This page illustrates that our visual perception cannot always be trusted. The components of an object can distort the perception of the complete object. Our mind is the final arbiter of truth. Most optical illusions are the result of 1) incongruent design elements at opposite ends of parallel lines, 2) influence of background patterns on the overall design, 3) adjustment of our perception at the boundaries of areas of high contrast, 4) afterimages resulting from eye movements or from kinetic displays, or 5) inability to interpret the spatial structure of an object from the context provided by the picture. Optical illusions have been studied for millenia. The ancient Greeks used a technique known as entasis which incorporates a slight convexity in the columns of the Parthenon to compensate for the illusion of concavity created by parallel lines.
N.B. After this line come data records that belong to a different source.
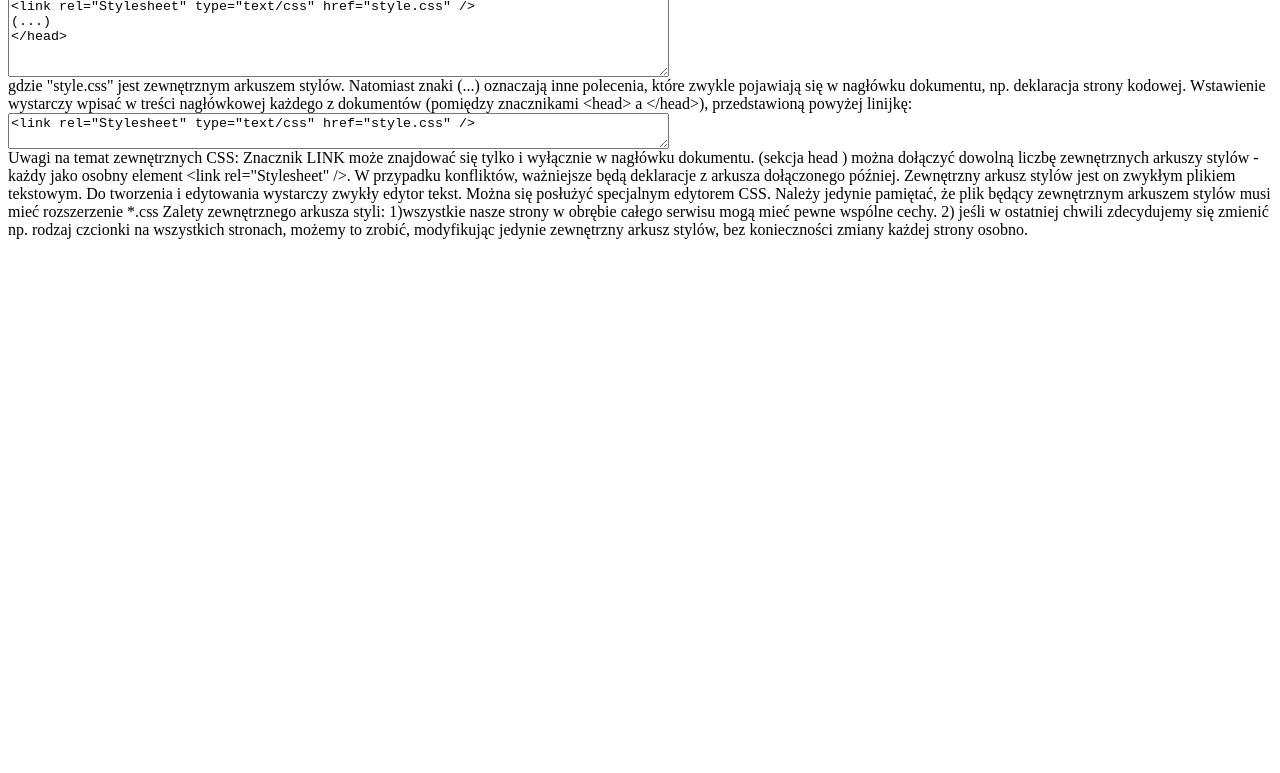
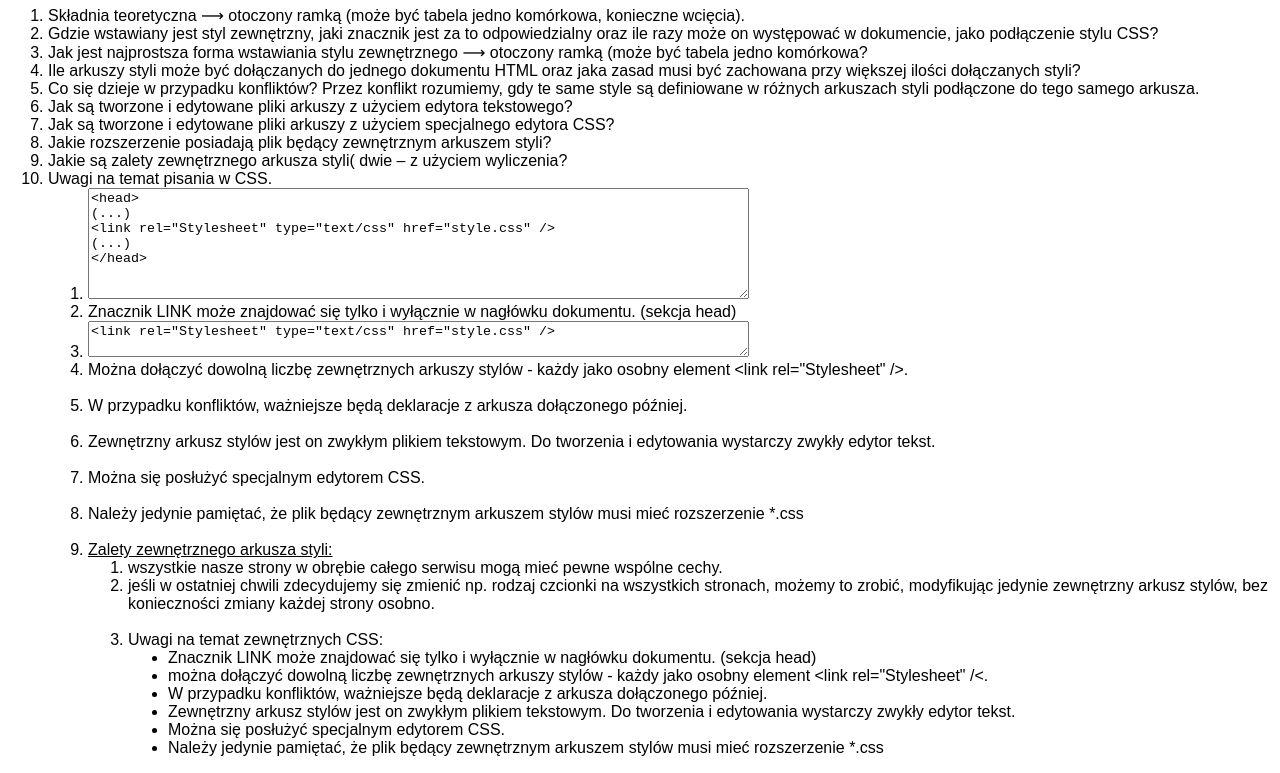
Before and after one commit to Saniok138/css, a plain HTML site: page bily_z9.html in a window 1280 px wide. Shown: the part 60-833 px from the top of the page. Before the commit the page ends 800 px from the top, so only its background shows below. Drawn offline with Linux system fonts and the light colour scheme.

Commit message:
Update bily_z9.html

```diff
--- a/bily_z9.html
+++ b/bily_z9.html
@@ -1,22 +1,64 @@
 <html>
 <body>
-Zewnętrzny arkusz stylów
-Składnia teoretyczna:<br>
-<textarea cols=80 rows=7>
+<h1> Zewnętrzny arkusz stylów</h1>
+<font face="Arial" size="3">
+<OL TYPE=1 START=1>
+<LI> Składnia teoretyczna &xrarr; otoczony ramką (może być tabela jedno komórkowa,
+konieczne wcięcia).
+<LI> Gdzie wstawiany jest styl zewnętrzny, jaki znacznik jest za to odpowiedzialny oraz
+ile razy może on występować w dokumencie, jako podłączenie stylu CSS?
+<LI> Jak jest najprostsza forma wstawiania stylu zewnętrznego &xrarr; otoczony ramką (może
+być tabela jedno komórkowa?
+<LI> Ile arkuszy styli może być dołączanych do jednego dokumentu HTML oraz jaka zasad
+musi być zachowana przy większej ilości dołączanych styli?
+<LI> Co się dzieje w przypadku konfliktów? Przez konflikt rozumiemy, gdy te same style
+są definiowane w różnych arkuszach styli podłączone do tego samego arkusza.
+<LI> Jak są tworzone i edytowane pliki arkuszy z użyciem edytora tekstowego?
+<LI> Jak są tworzone i edytowane pliki arkuszy z użyciem specjalnego edytora CSS?
+<LI> Jakie rozszerzenie posiadają plik będący zewnętrznym arkuszem styli?
+<LI> Jakie są zalety zewnętrznego arkusza styli( dwie – z użyciem wyliczenia?
+<LI> Uwagi na temat pisania w CSS.
+<br>
+<OL TYPE=1 START=1>
+<LI><textarea cols=80 rows=7>
 <head>
 (...)
 <link rel="Stylesheet" type="text/css" href="style.css" />
 (...)
 </head>
 </textarea><br>
-gdzie "style.css" jest zewnętrznym arkuszem stylów. Natomiast znaki (...) oznaczają inne polecenia, które zwykle pojawiają się w nagłówku dokumentu, np. deklaracja strony kodowej.
-Wstawienie wystarczy wpisać w treści nagłówkowej każdego z dokumentów (pomiędzy znacznikami &#60;head&#62; a &#60;/head&#62;), przedstawioną powyżej linijkę:<br>
-<textarea cols=80>
+<LI>Znacznik LINK może znajdować się tylko i wyłącznie w nagłówku dokumentu.
+(sekcja head)
+<LI><textarea cols=80>
 <link rel="Stylesheet" type="text/css" href="style.css" />
 </textarea><br>
-Uwagi na temat zewnętrznych CSS: Znacznik LINK może znajdować się tylko i wyłącznie w nagłówku dokumentu. (sekcja head ) można dołączyć dowolną liczbę zewnętrznych arkuszy stylów - każdy jako osobny element &#60;link rel="Stylesheet" /&#62;. W przypadku konfliktów, ważniejsze będą deklaracje z arkusza dołączonego później. Zewnętrzny arkusz stylów jest on zwykłym plikiem tekstowym. Do tworzenia i edytowania wystarczy zwykły edytor tekst. Można się posłużyć specjalnym edytorem CSS. Należy jedynie pamiętać, że plik będący zewnętrznym arkuszem stylów musi mieć rozszerzenie *.css
-Zalety zewnętrznego arkusza styli:
-1)wszystkie nasze strony w obrębie całego serwisu mogą mieć pewne wspólne cechy.
-2) jeśli w ostatniej chwili zdecydujemy się zmienić np. rodzaj czcionki na wszystkich stronach, możemy to zrobić, modyfikując jedynie zewnętrzny arkusz stylów, bez konieczności zmiany każdej strony osobno.
+<LI>Można dołączyć dowolną liczbę zewnętrznych arkuszy stylów
+- każdy jako osobny element &#60;link rel="Stylesheet" /&#62;.
+<br><br><LI>
+W przypadku konfliktów, ważniejsze będą deklaracje z arkusza dołączonego później.
+<br><br><LI>Zewnętrzny arkusz stylów jest on zwykłym plikiem tekstowym. Do tworzenia i
+edytowania wystarczy zwykły edytor tekst.
+<br><br><LI>Można się posłużyć specjalnym edytorem CSS.
+<br><br><LI>Należy jedynie pamiętać, że plik będący zewnętrznym arkuszem stylów musi mieć
+rozszerzenie *.css
+<br><br><LI><u>Zalety zewnętrznego arkusza styli:</u>
+<OL TYPE=1 START=1>
+<LI>wszystkie nasze strony w obrębie całego serwisu mogą mieć pewne wspólne cechy.
+<LI>jeśli w ostatniej chwili zdecydujemy się zmienić np. rodzaj czcionki na wszystkich
+stronach, możemy to zrobić, modyfikując jedynie zewnętrzny arkusz stylów, bez
+konieczności zmiany każdej strony osobno.
+<br><br><LI>Uwagi na temat zewnętrznych CSS:<br>
+<UL TYPE=disc>
+<LI>Znacznik LINK może znajdować się tylko i wyłącznie w nagłówku dokumentu.
+(sekcja head)
+<LI>można dołączyć dowolną liczbę zewnętrznych arkuszy stylów
+- każdy jako osobny element &#60;link rel="Stylesheet" /&#60;.
+<LI>W przypadku konfliktów, ważniejsze będą deklaracje z arkusza dołączonego później.
+<LI>Zewnętrzny arkusz stylów jest on zwykłym plikiem tekstowym. Do tworzenia i
+edytowania wystarczy zwykły edytor tekst.
+<LI>Można się posłużyć specjalnym edytorem CSS.
+<LI>Należy jedynie pamiętać, że plik będący zewnętrznym arkuszem stylów musi mieć
+rozszerzenie *.css
+</UL>
 </body>
 </html>
```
Ryota Kanai Utrecht University, The Neatherlands (© 2005 Ryota Kanai) The image is regular at the center, but the grid pattern is less regular at the peripheral parts of the images (both on the left and right edges). As you stare at the center of the grid for say 20 seconds, the regularity of the grid pattern at the center spreads into the irregular parts in the periphery. This illusion seems to indicate the preference of the visual brain to see regular patterns.